|The evolution of waving displays in fiddler crabs (Uca spp., Crustacea: Ocypodidae)|In: Biological Journal of the Linnean Society. Academic Press: London; New York. ISSN 0024-4066, more
Courtship; Territoriality; Marine
Phylogenetic comparative methods
|Authors|| || Top |
- Perez, D.M.
- Rosenberg, M.S.
- Pie, M.R.
Male fiddler crabs are commonly recognized by the presence of a single massive claw used in a variety of contexts, including territorial defence, agonistic interactions, and courtship behaviour. The most common behavioural context involving these enlarged chelipeds is their use in waving displays, which are remarkably diverse among species.

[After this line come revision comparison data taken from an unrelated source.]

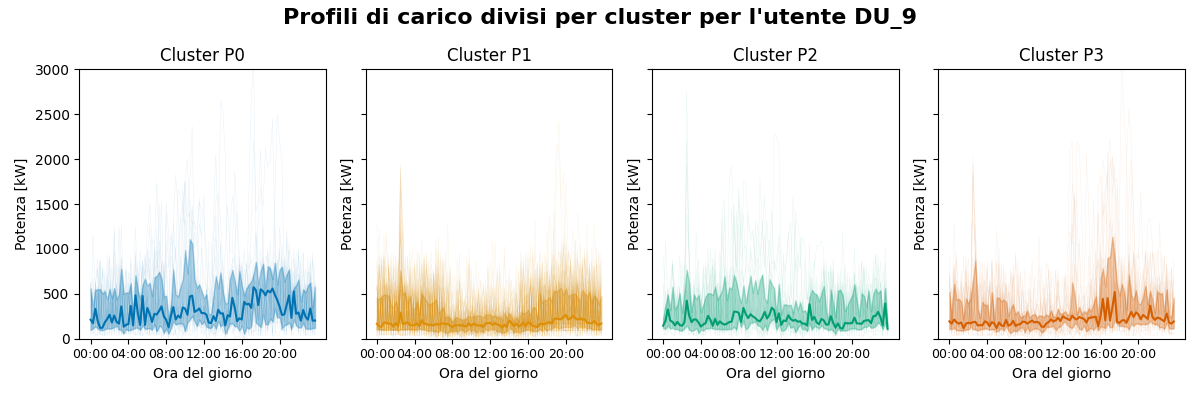
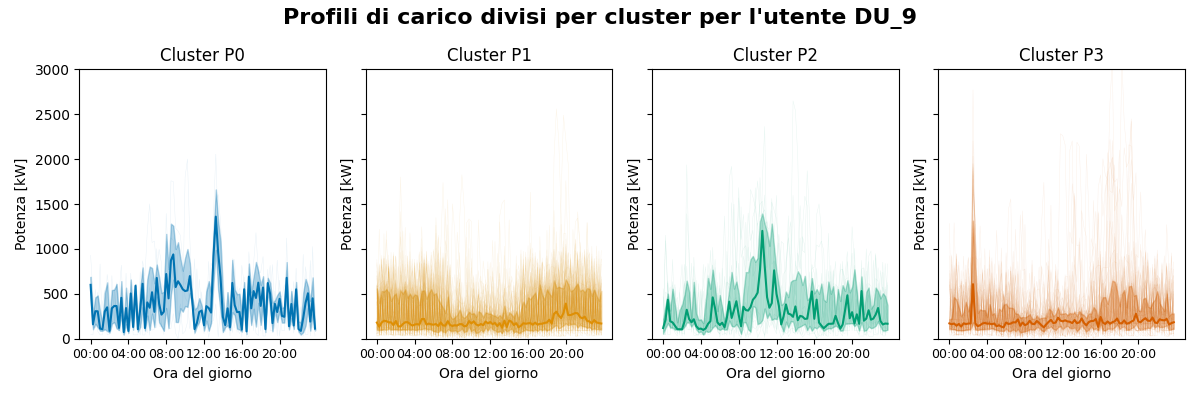
feat(benchmarking): using medioids instead of centroids

diff --git a/src/benchmarking/assign.py b/src/benchmarking/assign.py
@@ -1,0 +1,139 @@
+import pandas as pd
+from src.building import load_anguillara, load_garda
+from scipy.spatial.distance import euclidean
+
+
+def calculate_medioids(aggregate: str):
+    """
+
+    Calcola i medioidi per i consumatori e i prosumer di un aggregato dopo aver applicato il clustering. I medioidi
+    vengono salvati in due file csv.
+    :param aggregate: nome dell'aggregato
+    """
+
+    cluster = pd.read_csv(f"../../results/cluster_{aggregate}.csv")
+    cluster["cluster"] = cluster.apply(lambda row: 'C' + str(row['cluster']) if row['user_type'] == 'consumer' else 'P' + str(row['cluster']), axis=1)
+    cluster["date"] = pd.to_datetime(cluster["date"]).dt.date
+
+    building_list = []
+
+    if aggregate == "anguillara":
+        building_list = load_anguillara()
+    elif aggregate == "garda":
+        building_list = load_garda()
+
+    building_data_list = []
+    for building in building_list:
+        data = building.energy_meter.data
+        data["timestamp"] = pd.to_datetime(data["timestamp"])
+        data["hour"] = data["timestamp"].dt.strftime("%H:%M")
+        data["date"] = data["timestamp"].dt.date
+        data["building_name"] = building.building_info["name"]
+        data["Load_norm"] = data["Load"] / data.groupby("date")["Load"].transform("max")
+
+        cluster_user = cluster[cluster["building_name"] == building.building_info["name"]]
+        data = pd.merge(data.drop(columns=["building_name"]), cluster_user, on="date", how="inner")
+        building_data_list.append(data)
+
+    df = pd.concat(building_data_list)
+
+    df_consumer = df[df["user_type"] == "consumer"]
+    df_prosumer = df[df["user_type"] != "consumer"]
+
+    centroids_consumer = df_consumer.groupby(["cluster", "hour"])["Load_norm"].mean().reset_index()
+    centroids_consumer_pivot = centroids_consumer.pivot(index="cluster", columns="hour", values="Load_norm")
+
+    df_consumer_pivot = df_consumer.pivot(index=["building_name", "date"], columns="hour", values="Load_norm")
+    df_consumer_pivot.reset_index(inplace=True, level=[0, 1])
+    df_consumer_pivot = pd.merge(df_consumer_pivot, cluster[["building_name", "date", "cluster"]], on=["building_name", "date"], how="inner")
+    df_consumer_pivot = df_consumer_pivot.drop(columns=["building_name", "date"])
+    # For each cluster, find the nearest load profile in df_consumer_pivot
+    nearest_profiles = {}
+    for cluster_label in centroids_consumer_pivot.index:
+        # Get the centroid for the current cluster
+        centroid = centroids_consumer_pivot.loc[cluster_label].values
+        # Filter df_consumer_pivot by the current cluster
+        cluster_profiles = df_consumer_pivot[df_consumer_pivot["cluster"] == cluster_label]
+        # Drop the cluster column for distance calculation
+        cluster_profiles_data = cluster_profiles.drop(columns=["cluster"])
+        # Calculate distances for each profile in the current cluster
+        distances = cluster_profiles_data.apply(lambda row: euclidean(row.values, centroid), axis=1)
+        # Find the index of the nearest profile
+        nearest_index = distances.idxmin()
+        # Store the nearest profile and its distance
+        nearest_profiles[cluster_label] = df_consumer_pivot.loc[nearest_index]
+
+    medioid_consumer = pd.DataFrame(nearest_profiles).T.drop(columns=["cluster"]).astype(float)
+    medioid_consumer.to_csv(f"../../results/medioid_{aggregate}_consumer.csv", index=True)
+
+    centroids_prosumer = df_prosumer.groupby(["cluster", "hour"])["Load_norm"].mean().reset_index()
+    centroids_prosumer_pivot = centroids_prosumer.pivot(index="cluster", columns="hour", values="Load_norm")
+
+    df_prosumer_pivot = df_prosumer.pivot(index=["building_name", "date"], columns="hour", values="Load_norm")
+    df_prosumer_pivot.reset_index(inplace=True, level=[0, 1])
+    df_prosumer_pivot = pd.merge(df_prosumer_pivot, cluster[["building_name", "date", "cluster"]], on=["building_name", "date"], how="inner")
+    df_prosumer_pivot = df_prosumer_pivot.drop(columns=["building_name", "date"])
+
+    # For each cluster, find the nearest load profile in df_prosumer_pivot
+    nearest_profiles = {}
+    for cluster_label in centroids_prosumer_pivot.index:
+        # Get the centroid for the current cluster
+        centroid = centroids_prosumer_pivot.loc[cluster_label].values
+        # Filter df_prosumer_pivot by the current cluster
+        cluster_profiles = df_prosumer_pivot[df_prosumer_pivot["cluster"] == cluster_label]
+        # Drop the cluster column for distance calculation
+        cluster_profiles_data = cluster_profiles.drop(columns=["cluster"])
+        # Calculate distances for each profile in the current cluster
+        distances = cluster_profiles_data.apply(lambda row: euclidean(row.values, centroid), axis=1)
+        # Find the index of the nearest profile
+        nearest_index = distances.idxmin()
+        # Store the nearest profile and its distance
+        nearest_profiles[cluster_label] = df_prosumer_pivot.loc[nearest_index]
+
+    medioid_prosumer = pd.DataFrame(nearest_profiles).T.drop(columns=["cluster"]).astype(float)
+    medioid_prosumer.to_csv(f"../../results/medioid_{aggregate}_prosumer.csv", index=True)
+
+
+def assign_cluster(aggregate: str):
+    """
+    Riassegna ogni profile di carico al medioide più vicino
+    :param aggregate: nome dell'aggregato (anguillara o garda)
+    """
+
+    medioids_consumer = pd.read_csv(f"../../results/medioid_{aggregate}_consumer.csv", index_col=0)
+    medioids_prosumer = pd.read_csv(f"../../results/medioid_{aggregate}_prosumer.csv", index_col=0)
+
+    building_list = []
+    if aggregate == "anguillara":
+        building_list = load_anguillara()
+    elif aggregate == "garda":
+        building_list = load_garda()
+
+    building_data_list = []
+    for building in building_list:
+        data = building.energy_meter.data
+        data["timestamp"] = pd.to_datetime(data["timestamp"])
+        data["hour"] = data["timestamp"].dt.strftime("%H:%M")
+        data["date"] = data["timestamp"].dt.date
+        data["building_name"] = building.building_info["name"]
+        data["Load_norm"] = data["Load"] / data.groupby("date")["Load"].transform("max")
+        data_pivot = data.pivot(index="date", columns="hour", values="Load_norm")
+
+        if building.building_info["user_type"] == "consumer":
+            medioids = medioids_consumer
+        else:
+            medioids = medioids_prosumer
+
+        # Assign the cluster with the minimum distance
+        clusters = data_pivot.apply(lambda row: medioids.apply(lambda x: euclidean(row, x), axis=1).idxmin(), axis=1)
+        clusters = clusters.reset_index()
+        clusters.columns = ["date", "cluster"]
+        clusters["building_name"] = building.building_info["name"]
+        clusters["user_type"] = building.building_info["user_type"]
+        clusters["user_id"] = building.building_info["id"]
+
+        building_data_list.append(clusters)
+
+    df = pd.concat(building_data_list)
+
+    df.to_csv(f"../../results/cluster_{aggregate}_assigned.csv", index=False)

diff --git a/src/benchmarking/viz.py b/src/benchmarking/viz.py
@@ -39,8 +39,7 @@ def plot_load_profiles_user(user_id: str, aggregate: str):
     building = Building(user_id, aggregate)
     data = building.energy_meter.data
 
-    cluster = pd.read_csv(os.path.join(PROJECT_ROOT, "results", f"cluster_{aggregate}.csv"))
-    cluster['cluster'] = cluster.apply(lambda row: 'C' + str(row['cluster']) if row['user_type'] == 'consumer' else 'P' + str(row['cluster']), axis=1)
+    cluster = pd.read_csv(os.path.join(PROJECT_ROOT, "results", f"cluster_{aggregate}_assigned.csv"))
     cluster_user = cluster[cluster["user_id"] == user_id]
     cluster_user["date"] = pd.to_datetime(cluster_user["date"]).dt.date
 
@@ -101,8 +100,7 @@ def plot_load_profiles_aggregate(aggregate: str):
     :param aggregate: nome dell'aggregato ("anguillara" o "garda")
     """
 
-    cluster = pd.read_csv(os.path.join(PROJECT_ROOT, "results", f"cluster_{aggregate}.csv"))
-    cluster['cluster'] = cluster.apply(lambda row: 'C' + str(row['cluster']) if row['user_type'] == 'consumer' else 'P' + str(row['cluster']), axis=1)
+    cluster = pd.read_csv(os.path.join(PROJECT_ROOT, "results", f"cluster_{aggregate}_assigned.csv"))
     cluster["date"] = pd.to_datetime(cluster["date"]).dt.date
 
     cluster_consumer = cluster[cluster["user_type"] == "consumer"]
@@ -215,8 +213,7 @@ def plot_cluster_percentage(aggregate: str):
     :param aggregate: nome dell'aggregato ("anguillara" o "garda")
     """
 
-    cluster = pd.read_csv(os.path.join(PROJECT_ROOT, "results", f"cluster_{aggregate}.csv"))
-    cluster['cluster'] = cluster.apply(lambda row: 'C' + str(row['cluster']) if row['user_type'] == 'consumer' else 'P' + str(row['cluster']), axis=1)
+    cluster = pd.read_csv(os.path.join(PROJECT_ROOT, "results", f"cluster_{aggregate}_assigned.csv"))
 
     consumer_cluster = cluster[cluster["user_type"] == "consumer"]
     consumer_cluster_grouped = consumer_cluster.groupby(["building_name", "cluster"]).size().reset_index(name="count")
@@ -277,3 +274,7 @@ def plot_cluster_percentage(aggregate: str):
                 fancybox=True, shadow=True)
     plt.tight_layout(rect=(0, 0.05, 1, 1))
     plt.savefig(os.path.join(PROJECT_ROOT, "figures", "clustering", f"cluster_percentage_{aggregate}_prosumer.png"))
+
+
+def plot_centroids(aggregate: str):
+    pass

diff --git a/src/benchmarking/main.py b/src/benchmarking/main.py
@@ -1,5 +1,6 @@
 import json
 from src.benchmarking.clustering import run_clustering
+from src.benchmarking.assign import calculate_medioids, assign_cluster
 from src.benchmarking.viz import (plot_load_profiles_user, plot_load_profiles_aggregate,
                                   plot_cluster_percentage)
 
@@ -14,6 +15,8 @@ def run_benchmarking(aggregate: str):
         building_list = json.load(f)
 
     run_clustering(aggregate)
+    calculate_medioids(aggregate)
+    assign_cluster(aggregate)
     plot_load_profiles_aggregate(aggregate)
     plot_cluster_percentage(aggregate)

Although the waving display is one of the most obvious behavioural features of male fiddler crabs, little is known about their main evolutionary trends during the diversification of the genus. The present study employed phylogenetic comparative methods to investigate the evolution of waving behaviour in a sample of 19 species of Uca from Central and North America. Digital recordings were used to quantify the temporal dynamics of waving behaviour in each species. Multivariate ordination methods were used to assess whether different elements of the display showed distinct evolutionary dynamics, particularly with respect to body size and the environment where species are most commonly found. Most of the interspecific variation in displays involves differences in the overall waving velocity, with no correspondence to their local environments, nor their body size. Interestingly, despite the strong concentration of variance in the first two ordination axes, there was no statistically significant evidence for phylogenetic signals in their respective scores. These results suggest that the overall structure of waving displays is evolutionarily labile, at the same time as being concentrated in a few particular axes of variation, possibly indicating evolution along lines of least resistance. The approach employed in the present study highlights the utility of phylogenetic comparative methods for elucidating the evolution of complex behavioural characteristics, such as the waving display in male fiddler crabs.